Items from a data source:
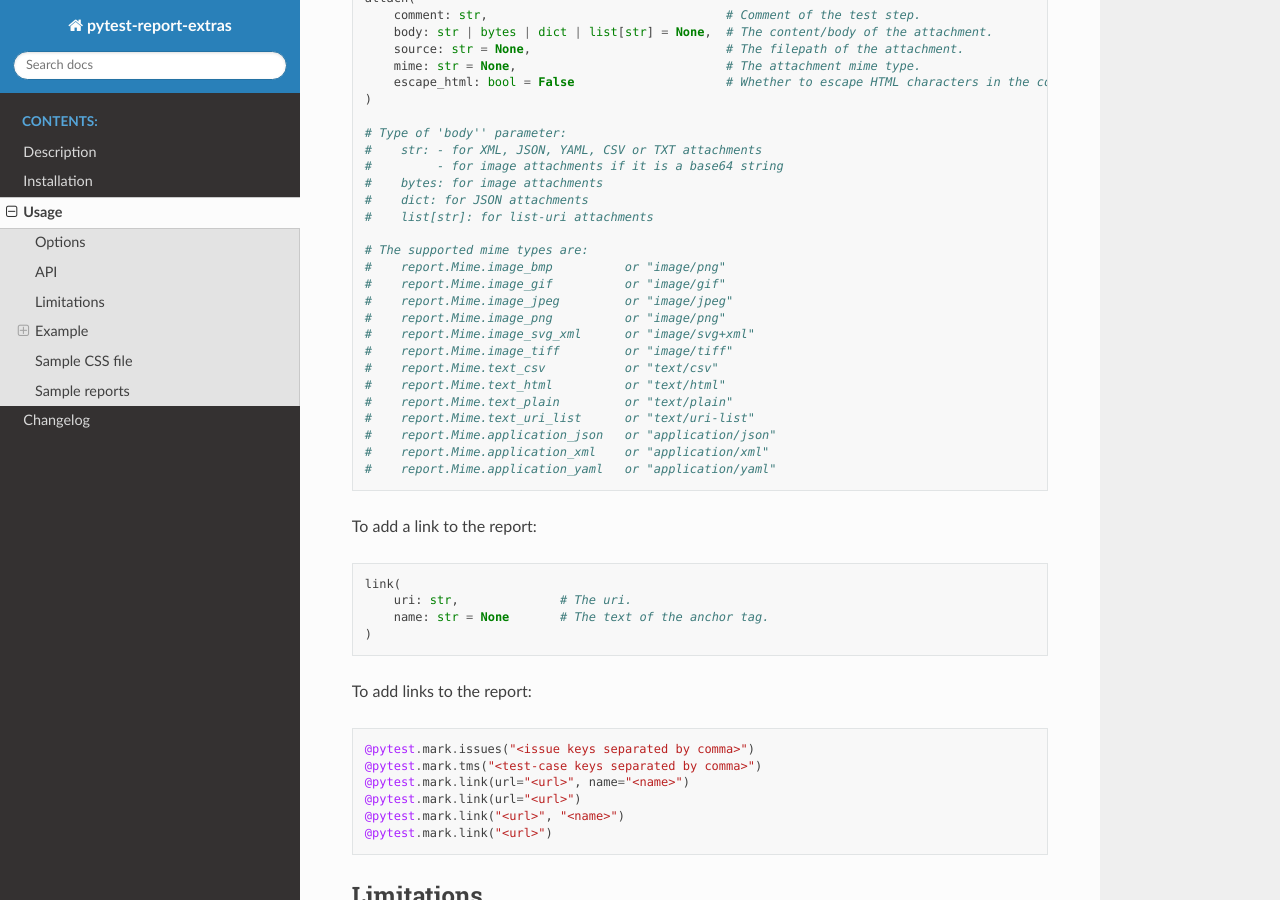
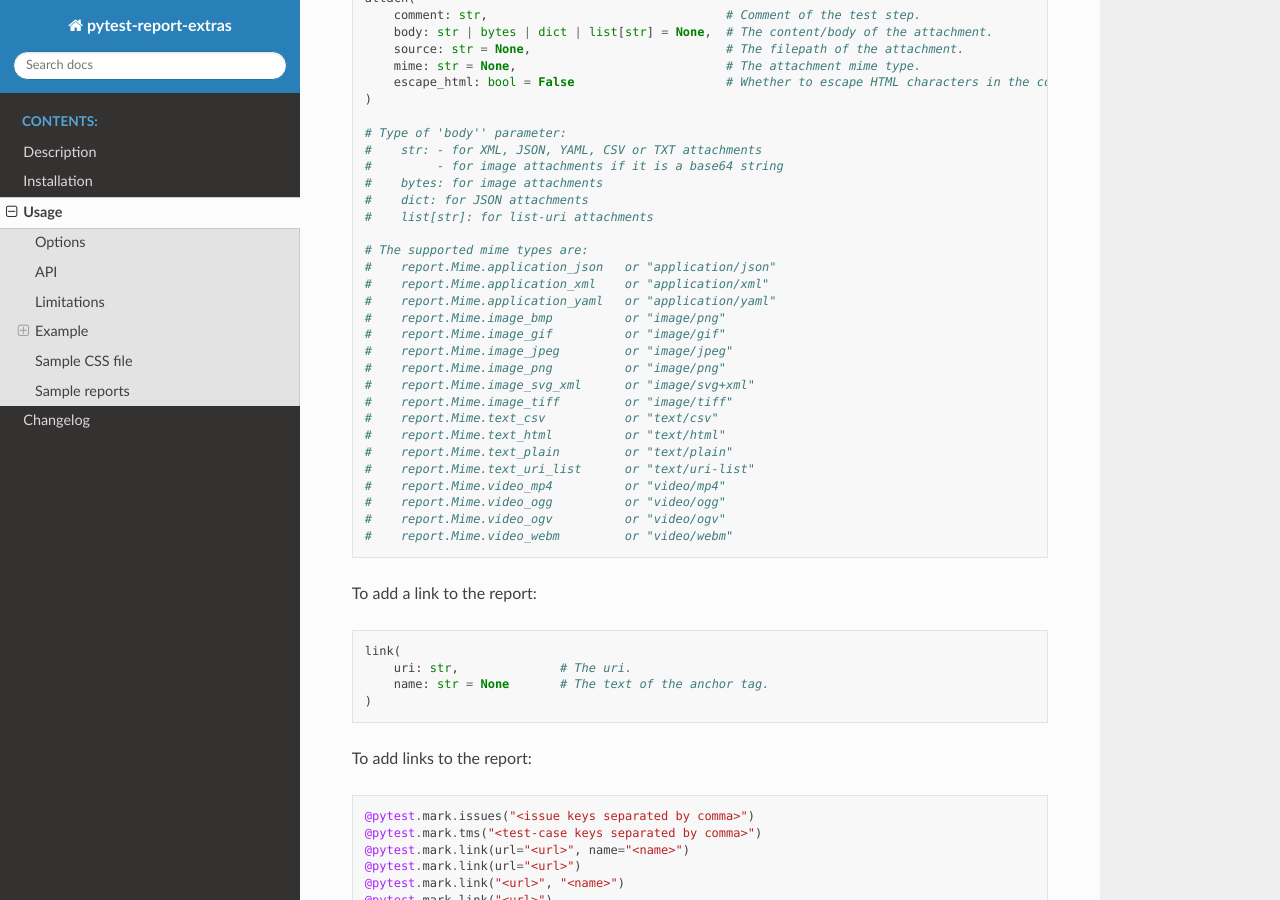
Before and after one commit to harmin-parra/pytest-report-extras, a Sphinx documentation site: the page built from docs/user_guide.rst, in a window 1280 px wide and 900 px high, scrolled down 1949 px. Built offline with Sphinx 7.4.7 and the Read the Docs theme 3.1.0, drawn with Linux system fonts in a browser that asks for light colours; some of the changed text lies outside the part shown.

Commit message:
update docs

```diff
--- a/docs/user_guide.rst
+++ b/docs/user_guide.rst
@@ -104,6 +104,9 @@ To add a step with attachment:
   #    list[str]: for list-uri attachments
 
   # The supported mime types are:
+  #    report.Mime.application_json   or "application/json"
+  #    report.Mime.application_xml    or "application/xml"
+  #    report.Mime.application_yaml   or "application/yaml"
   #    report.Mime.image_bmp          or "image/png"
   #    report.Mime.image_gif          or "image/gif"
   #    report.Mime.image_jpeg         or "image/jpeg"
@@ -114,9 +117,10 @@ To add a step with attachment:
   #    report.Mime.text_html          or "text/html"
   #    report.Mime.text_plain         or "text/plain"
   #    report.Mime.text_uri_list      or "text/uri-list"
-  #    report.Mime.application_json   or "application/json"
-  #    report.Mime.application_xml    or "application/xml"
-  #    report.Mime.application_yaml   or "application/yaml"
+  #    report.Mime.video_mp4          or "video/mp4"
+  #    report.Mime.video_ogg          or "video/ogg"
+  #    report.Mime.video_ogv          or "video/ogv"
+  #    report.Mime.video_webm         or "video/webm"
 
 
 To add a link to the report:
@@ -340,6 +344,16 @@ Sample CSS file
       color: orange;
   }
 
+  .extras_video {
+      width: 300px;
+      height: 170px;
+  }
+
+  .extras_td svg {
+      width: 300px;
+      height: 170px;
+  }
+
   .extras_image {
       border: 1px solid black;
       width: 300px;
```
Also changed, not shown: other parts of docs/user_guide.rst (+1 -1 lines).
* * *
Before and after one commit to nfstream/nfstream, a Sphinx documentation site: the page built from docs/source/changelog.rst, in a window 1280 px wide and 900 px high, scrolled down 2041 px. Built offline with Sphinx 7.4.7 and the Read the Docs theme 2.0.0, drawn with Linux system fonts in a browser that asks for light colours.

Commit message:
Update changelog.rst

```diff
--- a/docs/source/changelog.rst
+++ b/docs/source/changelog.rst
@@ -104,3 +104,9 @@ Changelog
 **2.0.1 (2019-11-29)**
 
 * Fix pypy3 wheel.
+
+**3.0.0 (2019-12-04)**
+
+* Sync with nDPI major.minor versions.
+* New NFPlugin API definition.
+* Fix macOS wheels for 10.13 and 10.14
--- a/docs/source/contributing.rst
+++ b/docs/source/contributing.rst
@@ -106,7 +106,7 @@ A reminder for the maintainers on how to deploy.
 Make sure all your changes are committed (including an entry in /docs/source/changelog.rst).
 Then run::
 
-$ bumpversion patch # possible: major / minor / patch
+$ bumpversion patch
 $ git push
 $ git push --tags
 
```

> **Brief**
Each line above that carries the string "patch" has to be returned.

> **Reply**
-$ bumpversion patch # possible: major / minor / patch
+$ bumpversion patch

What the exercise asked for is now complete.